> Task item: Could you filter the records below and return each line that holds "fungi"?

> Data:
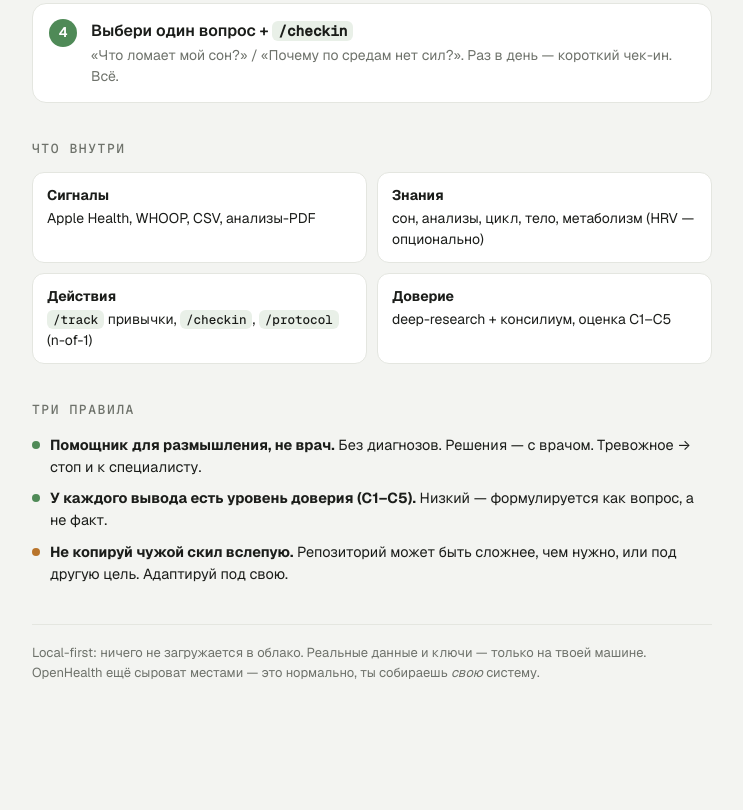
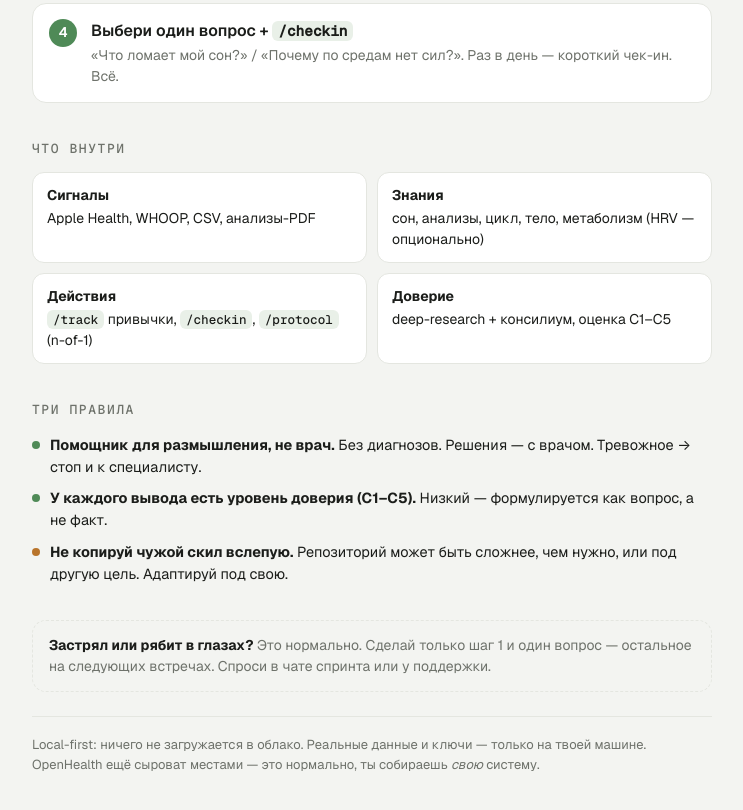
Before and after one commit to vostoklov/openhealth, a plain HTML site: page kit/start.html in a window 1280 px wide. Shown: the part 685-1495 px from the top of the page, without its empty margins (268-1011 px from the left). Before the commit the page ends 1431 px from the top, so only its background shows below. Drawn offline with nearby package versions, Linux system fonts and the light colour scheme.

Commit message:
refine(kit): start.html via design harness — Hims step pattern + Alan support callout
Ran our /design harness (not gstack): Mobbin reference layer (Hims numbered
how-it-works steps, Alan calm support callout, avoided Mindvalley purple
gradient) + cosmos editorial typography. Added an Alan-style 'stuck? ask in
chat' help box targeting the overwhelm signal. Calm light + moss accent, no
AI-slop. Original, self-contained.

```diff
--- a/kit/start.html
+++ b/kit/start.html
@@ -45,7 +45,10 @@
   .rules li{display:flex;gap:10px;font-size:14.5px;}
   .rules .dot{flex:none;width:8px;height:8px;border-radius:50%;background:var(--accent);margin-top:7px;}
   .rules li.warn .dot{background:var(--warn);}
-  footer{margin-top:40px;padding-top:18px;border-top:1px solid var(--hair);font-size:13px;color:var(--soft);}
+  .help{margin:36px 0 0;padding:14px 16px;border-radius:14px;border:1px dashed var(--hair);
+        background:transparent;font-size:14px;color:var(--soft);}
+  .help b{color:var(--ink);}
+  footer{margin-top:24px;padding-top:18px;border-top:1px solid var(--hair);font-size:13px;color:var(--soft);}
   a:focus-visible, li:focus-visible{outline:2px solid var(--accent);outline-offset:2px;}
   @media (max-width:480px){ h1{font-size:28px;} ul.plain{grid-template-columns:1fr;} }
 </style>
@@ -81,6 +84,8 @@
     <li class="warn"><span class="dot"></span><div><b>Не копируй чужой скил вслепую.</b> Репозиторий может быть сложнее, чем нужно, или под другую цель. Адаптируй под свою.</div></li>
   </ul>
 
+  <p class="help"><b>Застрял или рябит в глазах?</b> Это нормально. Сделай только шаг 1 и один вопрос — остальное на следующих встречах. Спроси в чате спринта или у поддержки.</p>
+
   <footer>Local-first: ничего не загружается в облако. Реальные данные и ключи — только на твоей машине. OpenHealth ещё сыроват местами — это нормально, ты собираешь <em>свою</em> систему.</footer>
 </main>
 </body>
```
==
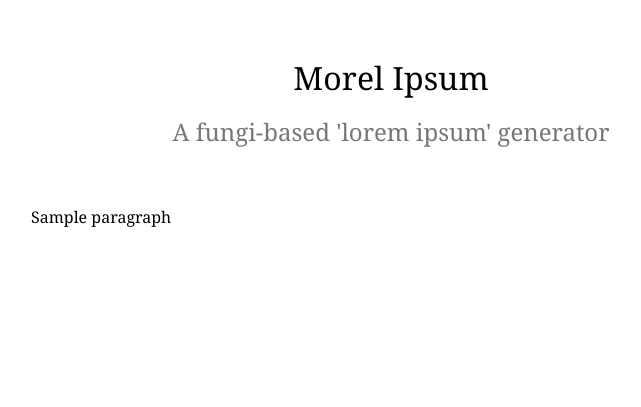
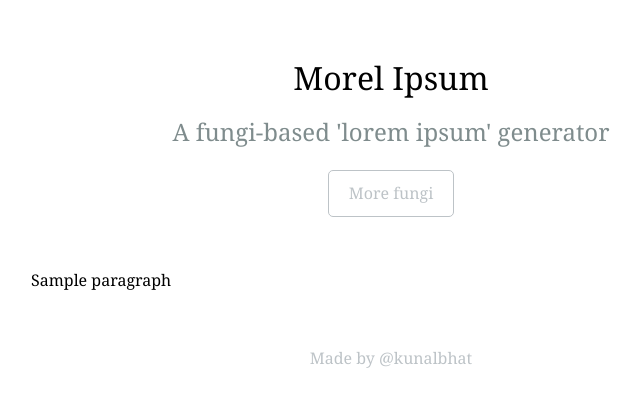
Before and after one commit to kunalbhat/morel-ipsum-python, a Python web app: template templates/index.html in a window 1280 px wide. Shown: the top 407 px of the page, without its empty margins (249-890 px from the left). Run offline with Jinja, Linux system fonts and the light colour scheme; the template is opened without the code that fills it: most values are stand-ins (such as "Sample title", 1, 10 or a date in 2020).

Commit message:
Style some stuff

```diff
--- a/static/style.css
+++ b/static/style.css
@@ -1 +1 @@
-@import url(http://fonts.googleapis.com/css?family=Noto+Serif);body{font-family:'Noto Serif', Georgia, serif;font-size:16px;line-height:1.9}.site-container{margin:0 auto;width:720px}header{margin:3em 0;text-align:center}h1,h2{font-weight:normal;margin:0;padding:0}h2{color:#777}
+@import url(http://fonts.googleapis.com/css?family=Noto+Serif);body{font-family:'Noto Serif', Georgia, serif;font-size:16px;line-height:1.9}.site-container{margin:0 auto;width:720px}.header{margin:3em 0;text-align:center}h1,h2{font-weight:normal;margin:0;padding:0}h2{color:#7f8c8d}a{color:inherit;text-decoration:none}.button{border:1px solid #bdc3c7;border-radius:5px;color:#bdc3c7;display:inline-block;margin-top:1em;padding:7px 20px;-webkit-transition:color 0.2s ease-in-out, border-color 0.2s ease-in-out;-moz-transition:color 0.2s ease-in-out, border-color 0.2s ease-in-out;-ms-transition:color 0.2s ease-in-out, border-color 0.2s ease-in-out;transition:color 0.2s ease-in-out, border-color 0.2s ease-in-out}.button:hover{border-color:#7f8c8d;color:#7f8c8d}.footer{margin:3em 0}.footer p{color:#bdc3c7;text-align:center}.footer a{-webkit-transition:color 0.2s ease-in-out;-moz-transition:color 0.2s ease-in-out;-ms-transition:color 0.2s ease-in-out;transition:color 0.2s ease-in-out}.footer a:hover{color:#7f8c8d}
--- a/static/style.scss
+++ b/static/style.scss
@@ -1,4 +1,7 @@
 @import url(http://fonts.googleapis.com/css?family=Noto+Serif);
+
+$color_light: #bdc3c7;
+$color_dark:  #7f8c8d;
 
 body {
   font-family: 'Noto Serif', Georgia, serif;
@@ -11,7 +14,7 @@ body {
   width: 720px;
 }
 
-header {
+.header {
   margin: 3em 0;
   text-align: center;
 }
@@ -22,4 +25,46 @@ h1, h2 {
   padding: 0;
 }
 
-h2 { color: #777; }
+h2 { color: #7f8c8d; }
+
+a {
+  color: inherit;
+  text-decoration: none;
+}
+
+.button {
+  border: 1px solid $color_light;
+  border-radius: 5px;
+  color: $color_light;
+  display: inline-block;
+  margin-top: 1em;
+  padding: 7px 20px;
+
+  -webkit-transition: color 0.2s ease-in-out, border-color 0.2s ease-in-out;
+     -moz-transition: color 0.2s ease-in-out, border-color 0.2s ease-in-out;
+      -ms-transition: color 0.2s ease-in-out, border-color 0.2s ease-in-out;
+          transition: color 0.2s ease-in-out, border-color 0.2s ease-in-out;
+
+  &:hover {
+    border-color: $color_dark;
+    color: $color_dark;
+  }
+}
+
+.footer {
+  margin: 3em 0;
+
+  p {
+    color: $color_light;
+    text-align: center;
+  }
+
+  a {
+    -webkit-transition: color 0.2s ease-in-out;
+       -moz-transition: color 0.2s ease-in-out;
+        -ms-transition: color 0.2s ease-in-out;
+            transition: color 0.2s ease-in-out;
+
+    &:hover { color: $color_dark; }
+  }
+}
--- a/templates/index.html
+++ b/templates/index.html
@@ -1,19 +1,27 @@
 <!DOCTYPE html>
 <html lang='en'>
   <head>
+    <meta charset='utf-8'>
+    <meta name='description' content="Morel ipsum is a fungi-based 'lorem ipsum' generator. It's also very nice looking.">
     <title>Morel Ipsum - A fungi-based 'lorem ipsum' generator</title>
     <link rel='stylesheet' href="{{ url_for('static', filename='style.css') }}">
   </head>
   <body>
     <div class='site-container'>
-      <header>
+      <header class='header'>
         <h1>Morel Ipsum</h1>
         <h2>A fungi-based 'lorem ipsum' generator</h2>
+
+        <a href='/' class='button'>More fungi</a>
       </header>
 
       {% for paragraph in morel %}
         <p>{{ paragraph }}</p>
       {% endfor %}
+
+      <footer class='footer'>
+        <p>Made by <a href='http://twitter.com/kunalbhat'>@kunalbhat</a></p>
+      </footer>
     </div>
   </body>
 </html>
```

> Solution to this task:
+    <meta name='description' content="Morel ipsum is a fungi-based 'lorem ipsum' generator. It's also very nice looking.">
     <title>Morel Ipsum - A fungi-based 'lorem ipsum' generator</title>
         <h2>A fungi-based 'lorem ipsum' generator</h2>
+        <a href='/' class='button'>More fungi</a>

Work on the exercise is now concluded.